This 1960s home Kenmore, Brisbane, was purchased in 2019 by two mid-century architecture enthusiasts.
When later engaging Kin Architects to renovate the home, the owners weren’t seeking a contemporary makeover, but considered changes that would allow them to meaningfully inhabit the space for years to come.
Director of Kin Architects, Leah Gallagher, explains, ‘Though the house remained liveable and reasonably functional, the renovations resulted in a lack of connection to the garden, and elements inconsistent with the original style.
‘Our clients wanted to create a consistent and high-quality aesthetic throughout the home, a more seamless relationship to the outdoors, and a higher level of functional storage.’
Maintaining and celebrating the house’s clean lines, and the relationship of the floating box form to the street, were both integral to their design. ‘From a broader perspective, the notion of protecting mid-century modern homes in suburban Brisbane was a common goal between client and architect,’ Leah says.
Renovations were undertaken within the home’s original footprint to improve its flow and function. The downstairs undercroft in particular was transformed, now containing a bathroom, laundry, additional storage space, and a sunken lounge inspired by the relatively low ceilings.
‘The lowered seating demarcates the lounge area, and affords a greater sense of volume in the space,’ explains Leah. ‘With views to the pool, the sunken lounge and adjacent bar area within the undercroft form an unexpected retreat that eliminates the previous disconnection between pool and house.’
Upstairs, the smallest bedroom was sacrificed for a dedicated hobby room — an initial catalyst for the entire project.
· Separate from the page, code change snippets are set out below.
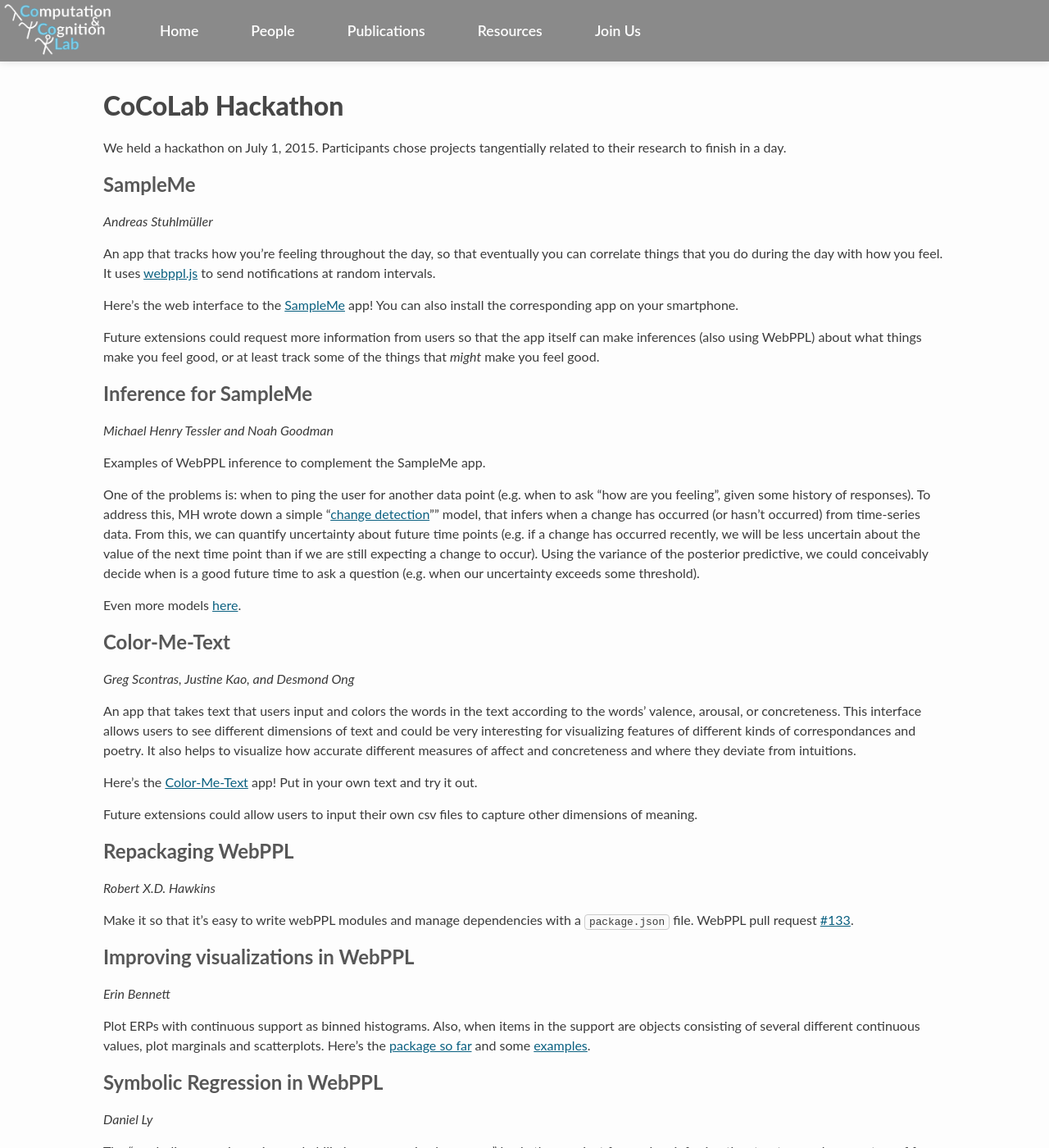
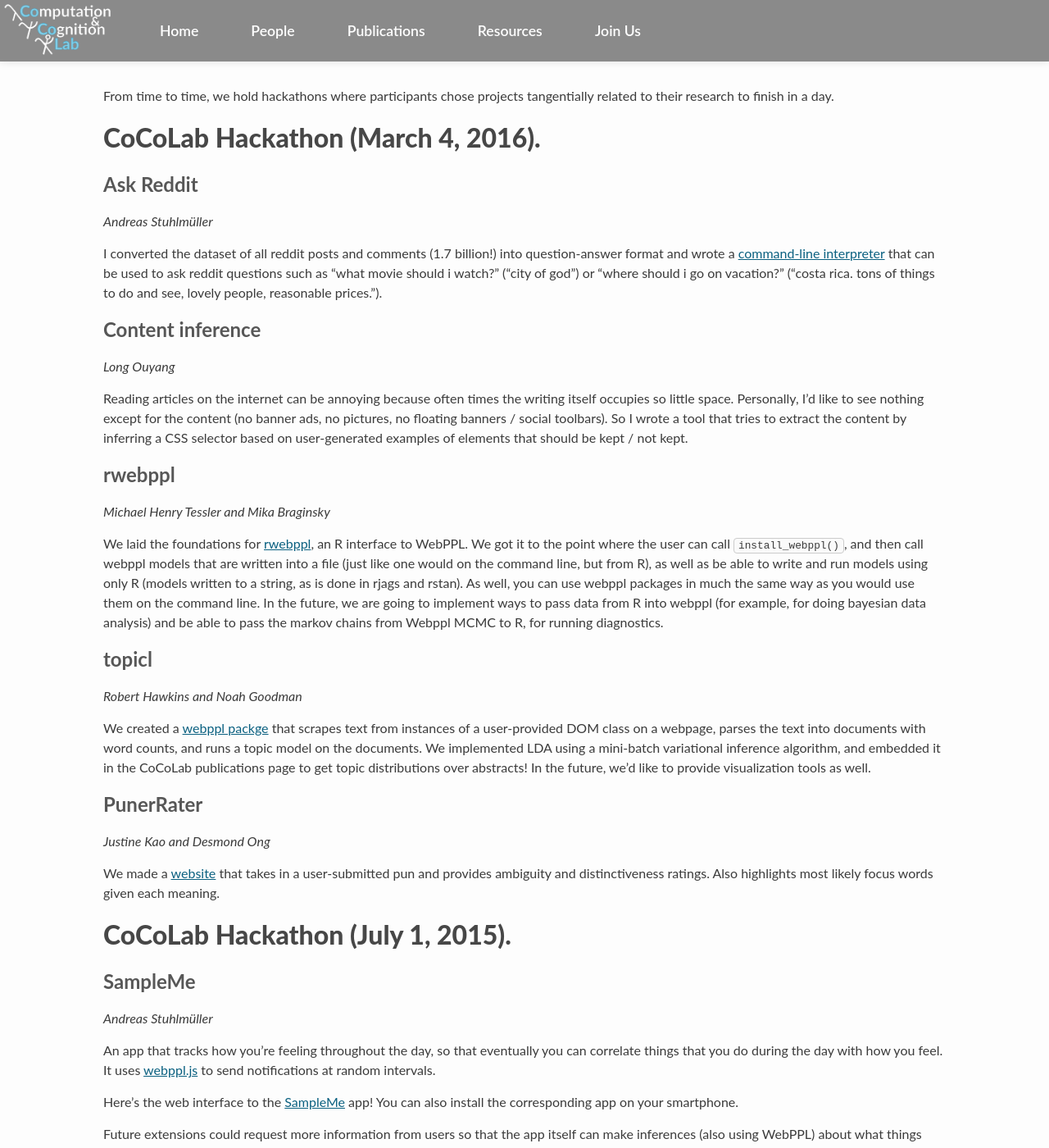
Before and after one commit to stanford-cocolab/cocolab.stanford.edu, a Jekyll site: the page built from hackathon.md, in a window 1280 px wide and 1400 px high. Shown: the whole window at 82% size. Built offline with Jekyll 4.4.1, drawn with Linux system fonts in a browser that asks for light colours; Markdown is read by kramdown in place of the engine named in the settings; a script that is not in the unit is left out.

Commit message:
Update hackathon blurbs

````diff
--- a/hackathon.md
+++ b/hackathon.md
@@ -2,9 +2,36 @@
 layout: default
 ---
 
-# CoCoLab Hackathon
+From time to time, we hold hackathons where participants chose projects tangentially related to their research to finish in a day.
 
-We held a hackathon on July 1, 2015. Participants chose projects tangentially related to their research to finish in a day.
+# CoCoLab Hackathon (March 4, 2016).
+
+## Ask Reddit
+*Andreas Stuhlmüller*
+
+I converted the dataset of all reddit posts and comments (1.7 billion!) into question-answer format and wrote a [command-line interpreter](https://github.com/stuhlmueller/ask-reddit) that can be used to ask reddit questions such as "what movie should i watch?" ("city of god") or "where should i go on vacation?" ("costa rica. tons of things to do and see, lovely people, reasonable prices.").
+
+## Content inference
+*Long Ouyang*
+
+Reading articles on the internet can be annoying because often times the writing itself occupies so little space. Personally, I'd like to see nothing except for the content (no banner ads, no pictures, no floating banners / social toolbars). So I wrote a tool that tries to extract the content by inferring a CSS selector based on user-generated examples of elements that should be kept / not kept.
+
+## rwebppl
+*Michael Henry Tessler and Mika Braginsky*
+
+We laid the foundations for [rwebppl](https://github.com/mhtess/rwebppl), an R interface to WebPPL. We got it to the point where the user can call ```install_webppl()```, and then call webppl models that are written into a file (just like one would on the command line, but from R), as well as be able to write and run models using only R (models written to a string, as is done in rjags and rstan). As well, you can use webppl packages in much the same way as you would use them on the command line. In the future, we are going to implement ways to pass data from R into webppl (for example, for doing bayesian data analysis)  and be able to pass the markov chains from Webppl MCMC to R, for running diagnostics.
+
+## topicl
+*Robert Hawkins and Noah Goodman*
+
+We created a [webppl packge](https://github.com/hawkrobe/topicl) that scrapes text from instances of a user-provided DOM class on a webpage, parses the text into documents with word counts, and runs a topic model on the documents. We implemented LDA using a mini-batch variational inference algorithm, and embedded it in the CoCoLab publications page to get topic distributions over abstracts! In the future, we'd like to provide visualization tools as well.
+
+## PunerRater
+*Justine Kao and Desmond Ong*
+
+We made a [website](https://github.com/justinek/PunerRater) that takes in a user-submitted pun and provides ambiguity and distinctiveness ratings. Also highlights most likely focus words given each meaning.
+
+# CoCoLab Hackathon (July 1, 2015).
 
 ## SampleMe
 *Andreas Stuhlmüller*
````
Also changed, not shown: 00-index.md (+2 -2 lines).
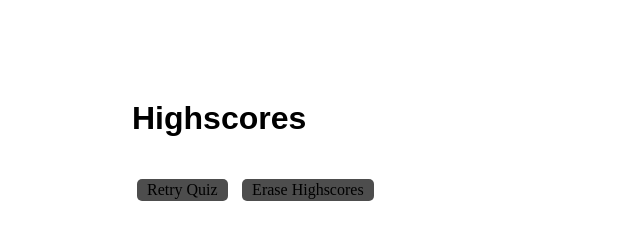
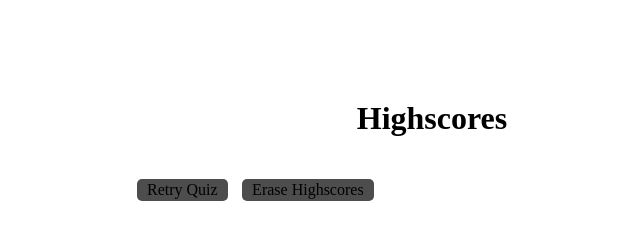
Before and after one commit to miguelmulet/Code-Quiz, a plain HTML site: page highscore.html in a window 1280 px wide. Shown: the whole page, without its empty margins (208-848 px from the left). Drawn offline with Linux system fonts and the light colour scheme.

Commit message:
updating highscore styles

```diff
--- a/assets/css/style.css
+++ b/assets/css/style.css
@@ -35,6 +35,11 @@ body {
 .wrapper {
     margin: 100px auto 0 auto;
     max-width: 600px;
+}
+
+.wrapper h1 {
+    font-family: 'BioRhyme';
+    text-align: center;
 }
 
 .start {
```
A renovated ‘outdoor room’ to the east surrounded by adjustable casement provides further living space, strengthening the home’s relationship to the garden and its Brisbane climate.
The updated material palette takes its cues from the original modernist architecture and kidney-shaped pool outside. The bathrooms in particular have been completely remodelled, featuring terrazzo tiling in the place of previously monochrome interiors.
Vibrant paint choices elsewhere add character and work to delineate different spaces, ensuring an enduring homage to the house’s mid-century identity.
The clients’ love of 1960s architecture remains at the heart of this home, only now, it also supports their lifestyle. Leah says, ‘As a result, our clients are able to live in the house the way they want to — both now and into the future.’